The tagline says it all: A pilgrimage into the beauty, goodness, and heart of Christianity.
I finished In Search of Deep Faith by Jim Belcher on New Year’s Eve, when the disappointments, frustrations, and celebrations of a year fades, and the turning brings a refreshed hope and energy. This book was a perfect read for this transition into 2014.
I don’t know about you, but I certainly experience moments (that occasionally turn into seasons) of frustration, loneliness, and shallowness. During these times, my faith in Christ feels weak, shallow, and like I’m living on an island while everyone else is laughing at me.
There are plenty of reasons for why this might happen, but what I loved about this book is that Belcher names this struggle in all of us, in our search for a deep and meaningful faith. Throughout the book, he reminds Christians of their need to rediscover our roots, understand that life is a journey, and passionately embrace our destination.

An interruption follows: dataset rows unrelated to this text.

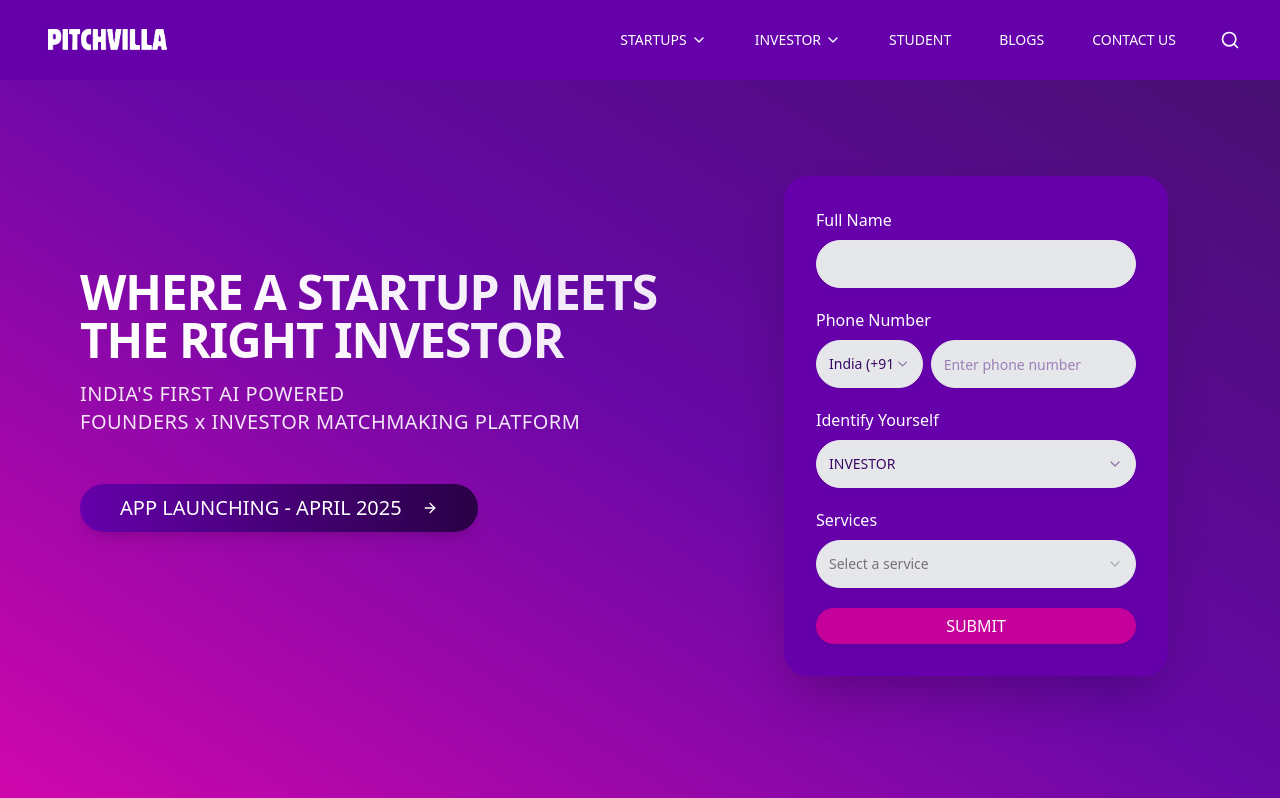
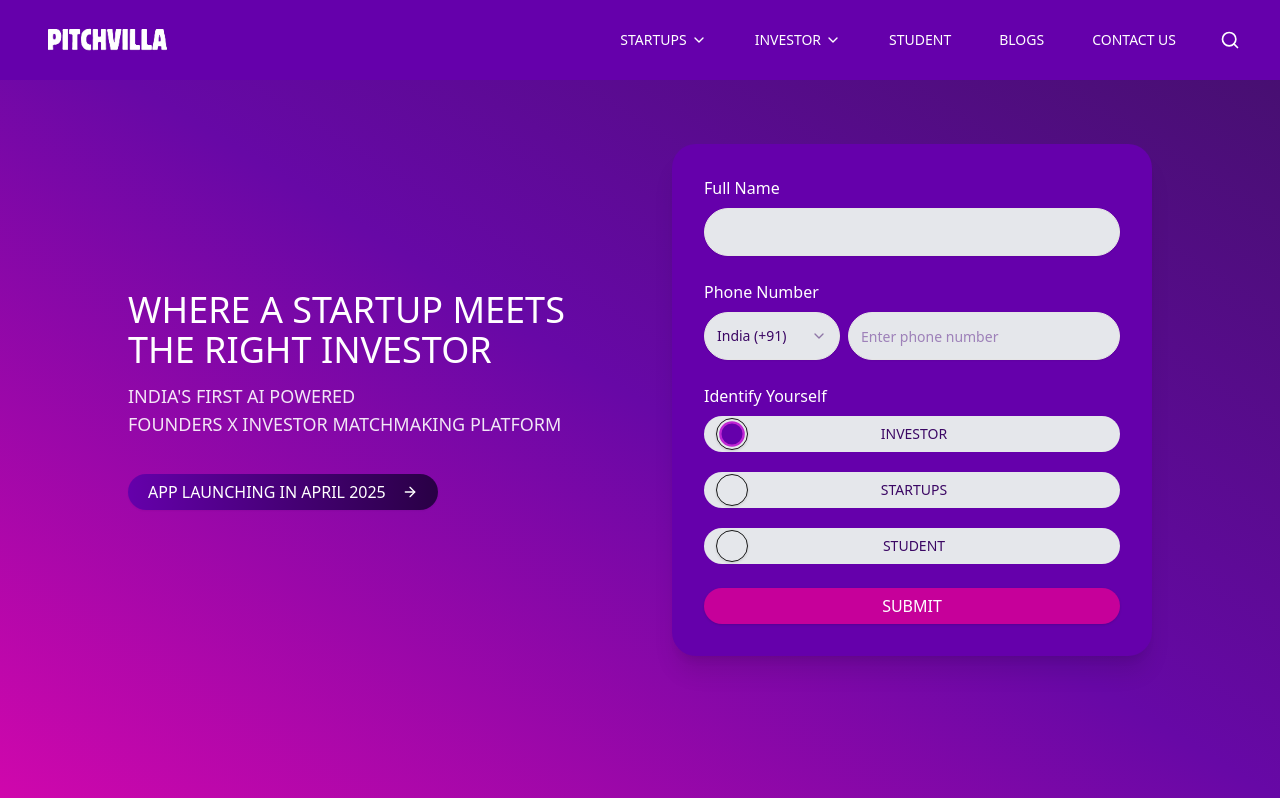
Before and after one commit to darshit890/pitchvilla-landing-page, a Next.js app: page / in a window 1280 px wide. Shown: the top 798 px of the page. Built offline with nearby package versions, Linux system fonts and the light colour scheme.

Commit message:
Update Hero.tsx

```diff
--- a/src/components/Hero.tsx
+++ b/src/components/Hero.tsx
@@ -4,13 +4,12 @@ import { useState } from "react";
 import { Button } from "@/components/ui/button";
 import { Input } from "@/components/ui/input";
 import { Label } from "@/components/ui/label";
+import { RadioGroup, RadioGroupItem } from "@/components/ui/radio-group";
 import { ArrowRight } from "lucide-react";
 import {
   Select,
   SelectContent,
-  SelectGroup,
   SelectItem,
-  SelectLabel,
   SelectTrigger,
   SelectValue,
 } from "@/components/ui/select";
@@ -35,39 +34,11 @@ const countryCodes = [
   { value: "+52", label: "Mexico" },
 ];
 
-// User type options
-const userTypes = [
-  { value: "investor", label: "INVESTOR" },
-  { value: "startup", label: "STARTUPS" },
-  { value: "student", label: "STUDENT" },
-];
-
-// Services options
-const startupServices = [
-  { value: "pitch-deck", label: "Pitch Deck" },
-  { value: "startup-toolkit", label: "Startup Toolkit" },
-  { value: "valuation-report", label: "Valuation Report" },
-  { value: "business-review", label: "Business Review Report" },
-  { value: "company-compliance", label: "Company Compliance" },
-  { value: "founder-counselling", label: "Founder Counselling" },
-  { value: "virtual-cxo", label: "Virtual CXO" },
-];
-
-const investorServices = [
-  { value: "startup-hunter", label: "Startup Hunter" },
-  { value: "due-diligence", label: "Startup Due Diligence" },
-  { value: "co-investing", label: "Co-investing Opportunity" },
-  { value: "elite-club", label: "Investor Elite Club" },
-  { value: "ipo-deals", label: "IPO Deals & Assist" },
-  { value: "mergers-acquisitions", label: "Mergers and Acquisitions" },
-];
-
 export default function Hero() {
   const [userType, setUserType] = useState<string>("investor");
   const [fullName, setFullName] = useState<string>("");
   const [countryCode, setCountryCode] = useState<string>("+91");
   const [phoneNumber, setPhoneNumber] = useState<string>("");
-  const [service, setService] = useState<string>("");
   const [isSubmitting, setIsSubmitting] = useState<boolean>(false);
 
   const handlePhoneNumberChange = (e: React.ChangeEvent<HTMLInputElement>) => {
@@ -98,7 +69,6 @@ export default function Hero() {
         fullName,
         phoneNumber: `${countryCode}${phoneNumber}`,
         userType,
-        service,
       });
 
       if (response.data.success) {
@@ -106,7 +76,6 @@ export default function Hero() {
         setFullName("");
         setPhoneNumber("");
         setUserType("investor");
-        setService("");
 
         // Show success message
         toast("Your information has been submitted successfully!");
@@ -121,40 +90,35 @@ export default function Hero() {
 
   return (
     <div className="min-h-screen bg-gradient-to-bl from-[#44106C] via-[#6708A6] to-[#D007AC] flex items-center justify-center px-4 py-8 md:py-12">
-      <div className="container relative mx-auto">
-        {/* Text content with left alignment */}
-        <div className="max-w-xl md:max-w-2xl lg:max-w-2xl mx-auto md:mr-auto md:ml-16 lg:ml-50 text-center md:text-left mb-16 md:mb-0">
-          <div className="mt-16 md:mt-0">
-            {/* Main heading with left alignment */}
-            <h1 className="text-3xl sm:text-4xl md:text-2xl lg:text-5xl text-white font-bold leading-tight tracking-tight">
-              <span className="inline-block bg-gradient-to-r from-white to-white/90 bg-clip-text text-transparent">
+      <div className="container mx-auto max-w-5xl">
+        <div className="grid grid-cols-1 md:grid-cols-2 gap-8 md:gap-10 lg:gap-16 items-center">
+          {/* Left Column - Heading and Subheading */}
+          <div className="space-y-5 text-center md:text-left">
+            <div className="mt-20 md:mt-0">
+              <h1 className="text-2xl sm:text-3xl md:text-3xl lg:text-4xl text-white font-medium leading-tight">
                 WHERE A STARTUP MEETS THE RIGHT INVESTOR
-              </span>
               </h1>
-
-            {/* Subheading with left alignment and fixed spacing */}
-            <p className="mt-4 text-xl sm:text-1xl md:text-1xl text-white/90 font-medium tracking-wide">
-              <span className="inline-block">INDIA&apos;S FIRST AI POWERED</span>
-              <span className="inline-block block">FOUNDERS x INVESTOR MATCHMAKING PLATFORM</span>
+              <p className="mt-3 text-sm sm:text-base md:text-lg text-white/90 leading-normal">
+                INDIA&apos;S FIRST AI POWERED
+                <br className="hidden sm:block" />
+                FOUNDERS X INVESTOR MATCHMAKING PLATFORM
               </p>
             </div>
 
-          {/* Launch button also left aligned */}
-          <div className="mt-12 text-center md:text-left">
+            <div>
               <Button
                 variant="outline"
-              className="bg-gradient-to-r from-[#6500AB] to-[#290045] text-white border-none hover:opacity-90 transition-opacity rounded-full px-10 py-6 text-lg sm:text-xl font-medium shadow-lg group"
+                className="mt-4 bg-gradient-to-r from-[#6500AB] to-[#290045] text-white border-none hover:text-white rounded-full px-5 py-3 text-sm sm:text-base group"
               >
-              <span>APP LAUNCHING - APRIL 2025</span>
-              <ArrowRight className="ml-3 h-6 w-6 group-hover:translate-x-2 transition-transform" />
+                <span className="font-normal">APP LAUNCHING IN APRIL 2025</span>
+                <ArrowRight className="ml-2 h-4 w-4 group-hover:translate-x-1 transition-transform" />
               </Button>
             </div>
           </div>
 
-        {/* Form positioned lower */}
-        <div className="md:absolute md:right-16 lg:right-24 md:top-[60%] md:transform md:-translate-y-1/2 mt-16 md:mt-0 w-full md:w-96">
-          <div className="bg-[#6500AB] rounded-3xl shadow-2xl p-5 sm:p-6 md:p-8 w-full">
-            <form className="space-y-4 md:space-y-5" onSubmit={handleSubmit}>
+          {/* Right Column - Form Card */}
+          <div className="bg-[#6500AB] rounded-3xl shadow-xl p-5 sm:p-6 md:p-8">
+            <form className="space-y-5 md:space-y-6" onSubmit={handleSubmit}>
               <div className="space-y-2">
                 <Label
                   htmlFor="fullName"
@@ -208,67 +172,61 @@ export default function Hero() {
               </div>
 
               <div className="space-y-2">
-                <Label
-                  htmlFor="userType"
-                  className="text-white text-sm md:text-base block mb-1"
-                >
+                <Label className="text-white text-sm md:text-base block mb-1">
                   Identify Yourself
                 </Label>
-                <Select value={userType} onValueChange={setUserType}>
-                  <SelectTrigger
-                    id="userType"
-                    className="bg-gray-200 h-10 md:h-12 rounded-full text-purple-950 w-full"
+                <RadioGroup
+                  value={userType}
+                  onValueChange={setUserType}
+                  className="space-y-3"
                 >
-                    <SelectValue placeholder="Select user type" />
-                  </SelectTrigger>
-                  <SelectContent>
-                    {userTypes.map((type) => (
-                      <SelectItem key={type.value} value={type.value}>
-                        {type.label}
-                      </SelectItem>
-                    ))}
-                  </SelectContent>
-                </Select>
+                  <div className="flex items-center bg-gray-200 rounded-full p-2 pl-3 py-2 relative">
+                    <RadioGroupItem
+                      value="investor"
+                      id="investor"
+                      className="text-fuchsia-600 absolute left-3"
+                    />
+                    <Label
+                      htmlFor="investor"
+                      className="text-purple-950 text-sm text-center w-full cursor-pointer"
+                    >
+                      INVESTOR
+                    </Label>
                   </div>
 
-              <div className="space-y-2">
+                  <div className="flex items-center bg-gray-200 rounded-full p-2 pl-3 py-2 relative">
+                    <RadioGroupItem
+                      value="startup"
+                      id="startup"
+                      className="text-fuchsia-600 absolute left-3"
+                    />
                     <Label
-                  htmlFor="service"
-                  className="text-white text-sm md:text-base block mb-1"
+                      htmlFor="startup"
+                      className="text-purple-950 text-sm text-center w-full cursor-pointer"
                     >
-                  Services
+                      STARTUPS
                     </Label>
-                <Select value={service} onValueChange={setService}>
-                  <SelectTrigger
-                    id="service"
-                    className="bg-gray-200 h-10 md:h-12 rounded-full text-purple-950 w-full"
+                  </div>
+
+                  <div className="flex items-center bg-gray-200 rounded-full p-2 pl-3 py-2 relative">
+                    <RadioGroupItem
+                      value="student"
+                      id="student"
+                      className="text-fuchsia-600 absolute left-3"
+                    />
+                    <Label
+                      htmlFor="student"
+                      className="text-purple-950 text-sm text-center w-full cursor-pointer"
                     >
-                    <SelectValue placeholder="Select a service" />
-                  </SelectTrigger>
-                  <SelectContent>
-                    <SelectGroup>
-                      <SelectLabel className="font-medium">For Startups</SelectLabel>
-                      {startupServices.map((service) => (
-                        <SelectItem key={service.value} value={service.value}>
-                          {service.label}
-                        </SelectItem>
-                      ))}
-                    </SelectGroup>
-                    <SelectGroup>
-                      <SelectLabel className="font-medium">For Investors</SelectLabel>
-                      {investorServices.map((service) => (
-                        <SelectItem key={service.value} value={service.value}>
-                          {service.label}
-                        </SelectItem>
-                      ))}
-                    </SelectGroup>
-                  </SelectContent>
-                </Select>
+                      STUDENT
+                    </Label>
+                  </div>
+                </RadioGroup>
               </div>
 
               <Button
                 type="submit"
-                className="w-full font-normal bg-[#C6009A] hover:bg-[#C6009A]/90 text-white rounded-full py-3 md:py-4 text-sm md:text-base mt-2"
+                className="w-full font-normal bg-[#C6009A] hover:bg-[#C6009A]/90 text-white rounded-full py-3 md:py-4 text-sm md:text-base mt-2 "
                 disabled={isSubmitting}
                 suppressHydrationWarning
               >
```
Lines whose indentation alone changed are shown as unchanged.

Where we’ve come from.
Where and how we are going.
What’s the end of the story and journey.
The book is a travel memoir as Belcher recounts the year long adventure he took with his family into Europe and England. Each chapter combines a deeper look into a historical figure such as Vincent Van Gogh, Maria Von Trapp, or William Wilberforce with the lessons their family were learning along the way.
Throughout the book, we discover, along with Belcher and his family, the pilgrimage into the beauty, the goodness, and the heart of Christianity. We discover the importance of our roots and where others have gone before us. We understand the value of knowing and embracing the journey, the reality that we won’t ever arrive. And we find just how invaluable it is to know where our final destination lies and the hope of life with an eschatological vision of the future.
And, as a bonus for youth pastors or those involved in student’s lives in ministry, he uses Christian Smith and Melissa Denton’s paradigm-changing book, Soul Searching: The Religious and Spiritual Lives of American Teenagers, as a conversation partner throughout.
In their book, Smith and Denton reveal the results of a massive study of the religious lives of American teens, the National Study of Youth and Religion, which basically concludes students have come to believe in a Moralistic, Therapeutic, Deistic God. God basically wants us to be good and happy and He’s there when we need him, or so the study shows teenagers generally believe.
So Belcher uses each chapter to assess why it’s so important for Christians to understand the reality of the historical figure he is teaching his family about and what we can learn that will combat the conclusions of the survey.
This was a book I give 5 out of 5 stars and highly recommend.